_Dataset records_
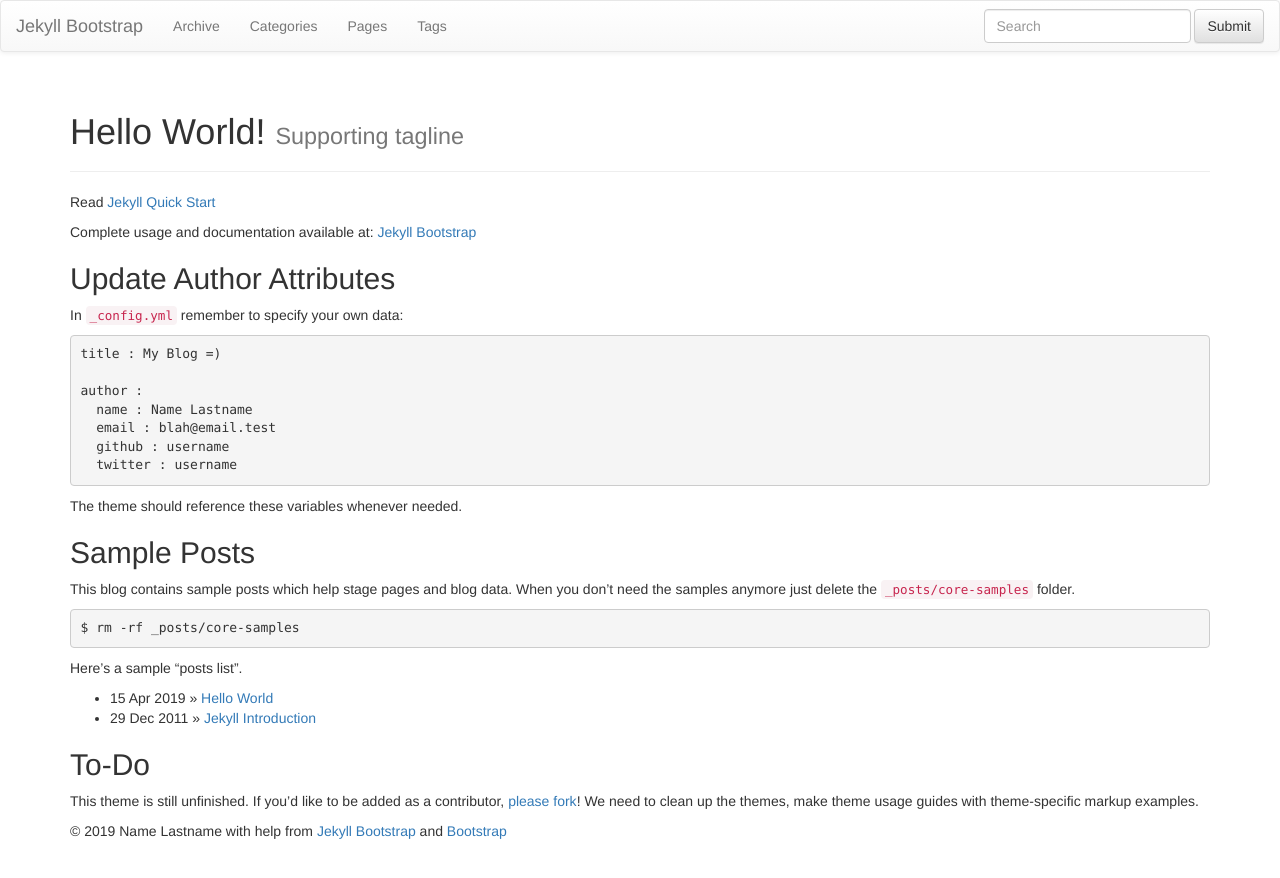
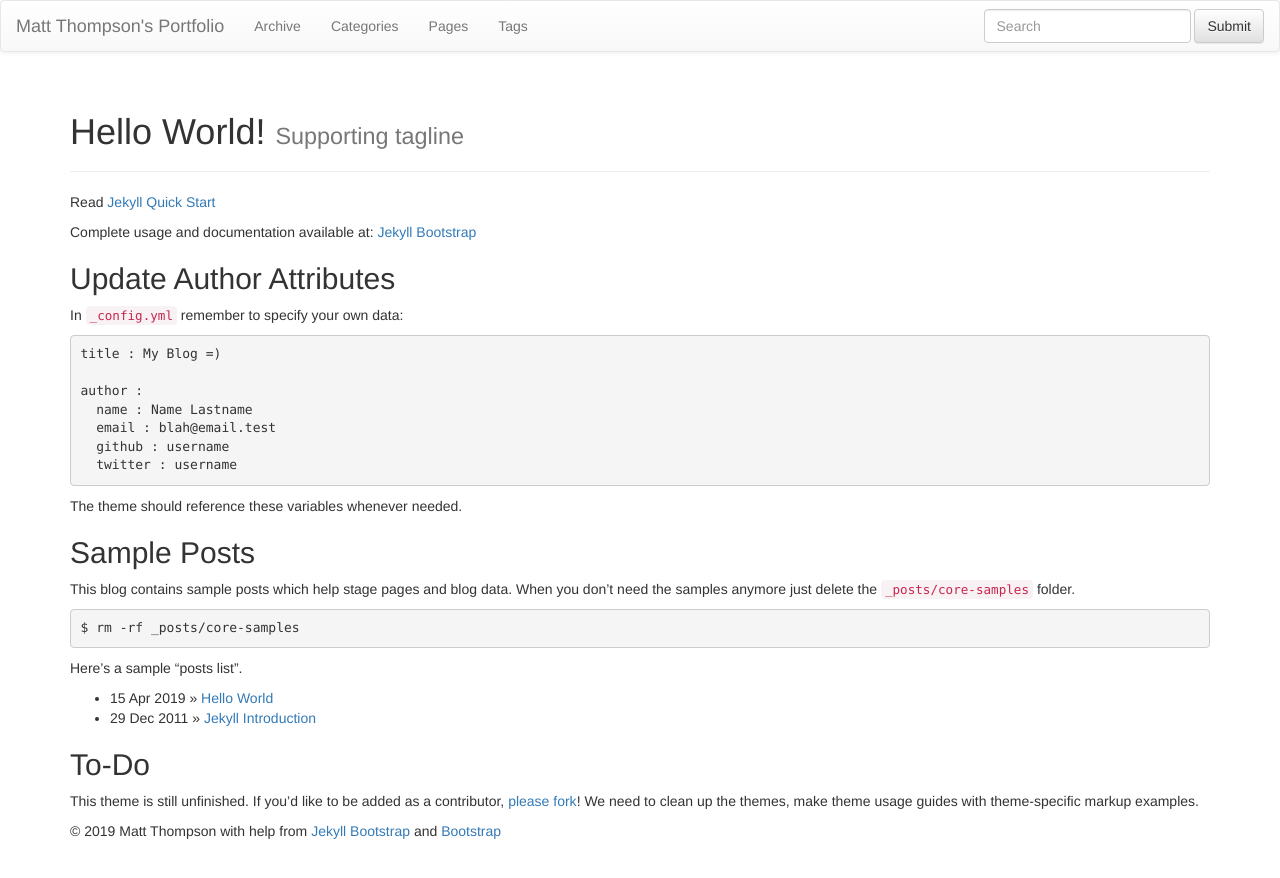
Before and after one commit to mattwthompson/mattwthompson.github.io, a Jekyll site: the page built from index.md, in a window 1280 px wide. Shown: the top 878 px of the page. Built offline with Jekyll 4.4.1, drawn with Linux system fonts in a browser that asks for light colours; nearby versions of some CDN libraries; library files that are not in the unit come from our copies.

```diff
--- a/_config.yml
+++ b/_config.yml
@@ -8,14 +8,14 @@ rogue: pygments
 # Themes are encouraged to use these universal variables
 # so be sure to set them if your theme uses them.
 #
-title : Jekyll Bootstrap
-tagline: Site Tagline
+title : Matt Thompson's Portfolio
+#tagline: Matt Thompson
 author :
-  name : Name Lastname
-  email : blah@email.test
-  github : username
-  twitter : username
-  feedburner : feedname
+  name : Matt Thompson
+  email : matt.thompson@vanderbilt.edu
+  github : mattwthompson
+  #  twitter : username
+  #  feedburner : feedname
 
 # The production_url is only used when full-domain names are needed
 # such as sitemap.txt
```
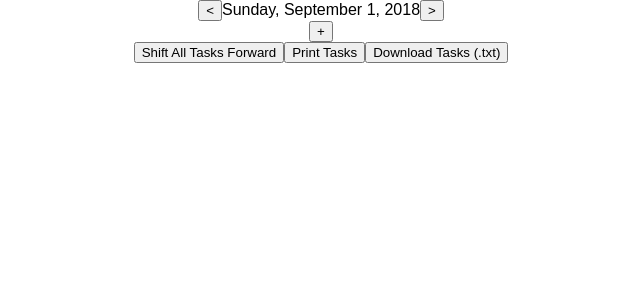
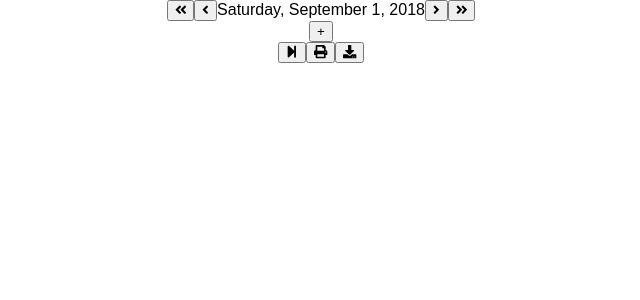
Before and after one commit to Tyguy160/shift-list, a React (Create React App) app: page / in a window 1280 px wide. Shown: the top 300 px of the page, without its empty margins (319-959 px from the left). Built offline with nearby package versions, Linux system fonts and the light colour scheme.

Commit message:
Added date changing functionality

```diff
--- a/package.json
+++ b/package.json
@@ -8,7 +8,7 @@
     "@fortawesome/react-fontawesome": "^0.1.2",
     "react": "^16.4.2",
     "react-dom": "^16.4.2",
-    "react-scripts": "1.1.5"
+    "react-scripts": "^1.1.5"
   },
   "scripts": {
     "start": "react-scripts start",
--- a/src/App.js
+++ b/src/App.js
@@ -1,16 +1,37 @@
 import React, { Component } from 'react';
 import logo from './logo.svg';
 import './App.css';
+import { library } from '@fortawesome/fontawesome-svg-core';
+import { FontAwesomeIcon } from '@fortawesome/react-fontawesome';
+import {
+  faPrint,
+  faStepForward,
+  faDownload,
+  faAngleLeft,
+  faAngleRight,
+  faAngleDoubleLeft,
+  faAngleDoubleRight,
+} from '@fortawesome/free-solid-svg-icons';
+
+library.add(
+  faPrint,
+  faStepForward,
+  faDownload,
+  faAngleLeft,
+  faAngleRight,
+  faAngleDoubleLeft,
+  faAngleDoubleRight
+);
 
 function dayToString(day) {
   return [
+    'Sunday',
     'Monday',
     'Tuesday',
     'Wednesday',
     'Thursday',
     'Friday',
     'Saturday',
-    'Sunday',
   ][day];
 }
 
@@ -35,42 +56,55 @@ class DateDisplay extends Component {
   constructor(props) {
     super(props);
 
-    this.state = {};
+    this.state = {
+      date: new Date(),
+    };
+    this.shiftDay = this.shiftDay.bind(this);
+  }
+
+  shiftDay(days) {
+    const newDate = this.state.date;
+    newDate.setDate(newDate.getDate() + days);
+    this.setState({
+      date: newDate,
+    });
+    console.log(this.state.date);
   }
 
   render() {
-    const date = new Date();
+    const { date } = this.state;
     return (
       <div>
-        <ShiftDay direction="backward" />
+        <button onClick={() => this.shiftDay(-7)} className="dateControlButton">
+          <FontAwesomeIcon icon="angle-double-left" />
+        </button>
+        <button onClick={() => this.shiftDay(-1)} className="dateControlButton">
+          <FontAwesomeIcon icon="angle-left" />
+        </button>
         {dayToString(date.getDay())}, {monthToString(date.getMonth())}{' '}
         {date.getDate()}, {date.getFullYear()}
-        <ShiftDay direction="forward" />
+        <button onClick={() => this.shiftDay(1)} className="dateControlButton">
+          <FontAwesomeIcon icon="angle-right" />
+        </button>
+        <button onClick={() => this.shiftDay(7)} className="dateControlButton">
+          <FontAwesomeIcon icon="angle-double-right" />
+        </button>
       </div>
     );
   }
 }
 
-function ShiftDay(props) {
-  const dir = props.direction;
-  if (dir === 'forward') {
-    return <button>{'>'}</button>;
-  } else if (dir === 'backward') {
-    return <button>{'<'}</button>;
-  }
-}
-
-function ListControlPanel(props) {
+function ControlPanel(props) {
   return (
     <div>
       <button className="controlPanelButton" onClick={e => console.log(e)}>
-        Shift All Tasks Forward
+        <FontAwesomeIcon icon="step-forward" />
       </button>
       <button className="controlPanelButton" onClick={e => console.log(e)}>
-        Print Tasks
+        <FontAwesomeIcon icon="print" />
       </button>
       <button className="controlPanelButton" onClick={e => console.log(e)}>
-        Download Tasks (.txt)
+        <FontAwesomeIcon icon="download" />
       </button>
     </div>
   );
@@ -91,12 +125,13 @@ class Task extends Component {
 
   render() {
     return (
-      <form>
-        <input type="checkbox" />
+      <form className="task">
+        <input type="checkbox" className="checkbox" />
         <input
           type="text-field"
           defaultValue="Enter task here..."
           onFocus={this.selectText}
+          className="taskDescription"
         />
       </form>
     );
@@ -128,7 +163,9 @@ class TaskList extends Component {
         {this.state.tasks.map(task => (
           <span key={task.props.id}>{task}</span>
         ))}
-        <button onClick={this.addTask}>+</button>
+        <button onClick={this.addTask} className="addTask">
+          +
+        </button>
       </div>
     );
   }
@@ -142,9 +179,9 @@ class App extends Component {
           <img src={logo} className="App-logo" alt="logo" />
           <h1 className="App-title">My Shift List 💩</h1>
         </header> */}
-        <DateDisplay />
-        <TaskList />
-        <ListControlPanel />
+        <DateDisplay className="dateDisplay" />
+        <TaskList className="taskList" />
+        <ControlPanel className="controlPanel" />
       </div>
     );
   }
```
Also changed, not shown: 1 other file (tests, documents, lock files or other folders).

...

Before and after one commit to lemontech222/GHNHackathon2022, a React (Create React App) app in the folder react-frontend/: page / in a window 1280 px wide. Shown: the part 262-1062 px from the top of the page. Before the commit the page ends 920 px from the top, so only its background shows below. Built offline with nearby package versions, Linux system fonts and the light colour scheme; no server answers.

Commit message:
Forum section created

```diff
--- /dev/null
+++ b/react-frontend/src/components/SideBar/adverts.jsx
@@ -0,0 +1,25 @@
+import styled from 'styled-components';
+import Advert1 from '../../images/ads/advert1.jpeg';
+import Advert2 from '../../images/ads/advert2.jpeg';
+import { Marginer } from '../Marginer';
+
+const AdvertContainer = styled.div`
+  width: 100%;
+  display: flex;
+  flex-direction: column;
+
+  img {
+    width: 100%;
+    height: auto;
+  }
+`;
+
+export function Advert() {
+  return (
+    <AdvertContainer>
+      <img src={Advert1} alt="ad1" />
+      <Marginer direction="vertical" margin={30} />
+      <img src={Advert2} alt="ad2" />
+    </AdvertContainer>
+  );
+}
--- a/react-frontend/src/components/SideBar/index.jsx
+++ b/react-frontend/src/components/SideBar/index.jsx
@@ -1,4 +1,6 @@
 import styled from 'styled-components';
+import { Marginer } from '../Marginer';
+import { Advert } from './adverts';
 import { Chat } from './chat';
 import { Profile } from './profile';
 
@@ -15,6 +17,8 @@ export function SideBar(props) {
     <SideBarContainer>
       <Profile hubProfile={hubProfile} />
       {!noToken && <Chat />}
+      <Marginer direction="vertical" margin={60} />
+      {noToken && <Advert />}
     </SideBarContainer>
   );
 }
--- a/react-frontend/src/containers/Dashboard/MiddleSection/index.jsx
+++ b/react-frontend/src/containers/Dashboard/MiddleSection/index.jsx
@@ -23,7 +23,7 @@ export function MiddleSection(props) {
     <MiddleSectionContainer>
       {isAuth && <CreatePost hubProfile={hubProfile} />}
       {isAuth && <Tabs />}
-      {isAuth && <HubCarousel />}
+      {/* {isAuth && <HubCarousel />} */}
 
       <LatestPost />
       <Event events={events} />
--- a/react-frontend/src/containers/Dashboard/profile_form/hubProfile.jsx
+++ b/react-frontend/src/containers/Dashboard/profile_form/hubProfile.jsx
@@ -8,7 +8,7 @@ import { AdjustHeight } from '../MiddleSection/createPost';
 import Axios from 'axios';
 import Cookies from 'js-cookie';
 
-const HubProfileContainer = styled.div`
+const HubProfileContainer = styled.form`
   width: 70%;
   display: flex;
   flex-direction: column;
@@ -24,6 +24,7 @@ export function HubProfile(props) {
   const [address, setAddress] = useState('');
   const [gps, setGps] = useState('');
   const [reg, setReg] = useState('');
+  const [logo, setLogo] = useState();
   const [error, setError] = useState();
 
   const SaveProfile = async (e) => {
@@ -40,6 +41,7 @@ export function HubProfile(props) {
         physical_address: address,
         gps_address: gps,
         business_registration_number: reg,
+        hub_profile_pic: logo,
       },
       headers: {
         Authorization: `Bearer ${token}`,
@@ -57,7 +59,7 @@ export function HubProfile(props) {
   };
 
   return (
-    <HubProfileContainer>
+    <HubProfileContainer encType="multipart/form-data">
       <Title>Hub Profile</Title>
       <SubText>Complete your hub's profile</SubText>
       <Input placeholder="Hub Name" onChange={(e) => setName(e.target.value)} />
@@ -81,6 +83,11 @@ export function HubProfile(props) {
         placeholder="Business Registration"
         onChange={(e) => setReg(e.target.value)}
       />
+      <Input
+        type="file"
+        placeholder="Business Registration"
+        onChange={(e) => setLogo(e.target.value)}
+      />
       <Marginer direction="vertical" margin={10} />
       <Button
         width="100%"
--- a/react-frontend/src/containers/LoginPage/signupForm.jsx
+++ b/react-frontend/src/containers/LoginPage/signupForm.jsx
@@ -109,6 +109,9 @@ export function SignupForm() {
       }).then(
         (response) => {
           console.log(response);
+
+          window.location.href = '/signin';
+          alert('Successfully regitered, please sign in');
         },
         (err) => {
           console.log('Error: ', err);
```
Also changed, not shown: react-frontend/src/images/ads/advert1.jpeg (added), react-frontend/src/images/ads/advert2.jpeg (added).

==

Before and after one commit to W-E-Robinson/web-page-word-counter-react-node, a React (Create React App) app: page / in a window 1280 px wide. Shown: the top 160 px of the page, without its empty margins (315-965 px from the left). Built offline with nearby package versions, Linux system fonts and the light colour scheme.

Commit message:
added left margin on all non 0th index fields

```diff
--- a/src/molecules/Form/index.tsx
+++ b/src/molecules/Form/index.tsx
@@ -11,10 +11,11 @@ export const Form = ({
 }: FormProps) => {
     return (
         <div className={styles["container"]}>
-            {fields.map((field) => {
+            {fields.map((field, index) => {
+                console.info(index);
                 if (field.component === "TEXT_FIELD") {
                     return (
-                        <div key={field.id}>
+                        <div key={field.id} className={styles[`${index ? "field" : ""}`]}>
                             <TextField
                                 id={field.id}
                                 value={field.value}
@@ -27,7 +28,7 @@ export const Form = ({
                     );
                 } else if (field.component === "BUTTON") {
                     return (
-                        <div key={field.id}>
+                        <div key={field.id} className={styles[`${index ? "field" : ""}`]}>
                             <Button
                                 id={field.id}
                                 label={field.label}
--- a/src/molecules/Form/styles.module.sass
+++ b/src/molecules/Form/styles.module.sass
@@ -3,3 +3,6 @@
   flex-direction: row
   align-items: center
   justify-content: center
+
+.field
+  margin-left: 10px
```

_Activity_
Only lines that contain "console" are needed, so copy each of them from the data.

_Output for this task_
+    console.log(this.state.date);
       <button className="controlPanelButton" onClick={e => console.log(e)}>
       <button className="controlPanelButton" onClick={e => console.log(e)}>
       <button className="controlPanelButton" onClick={e => console.log(e)}>
           console.log(response);
           console.log('Error: ', err);
+                console.info(index);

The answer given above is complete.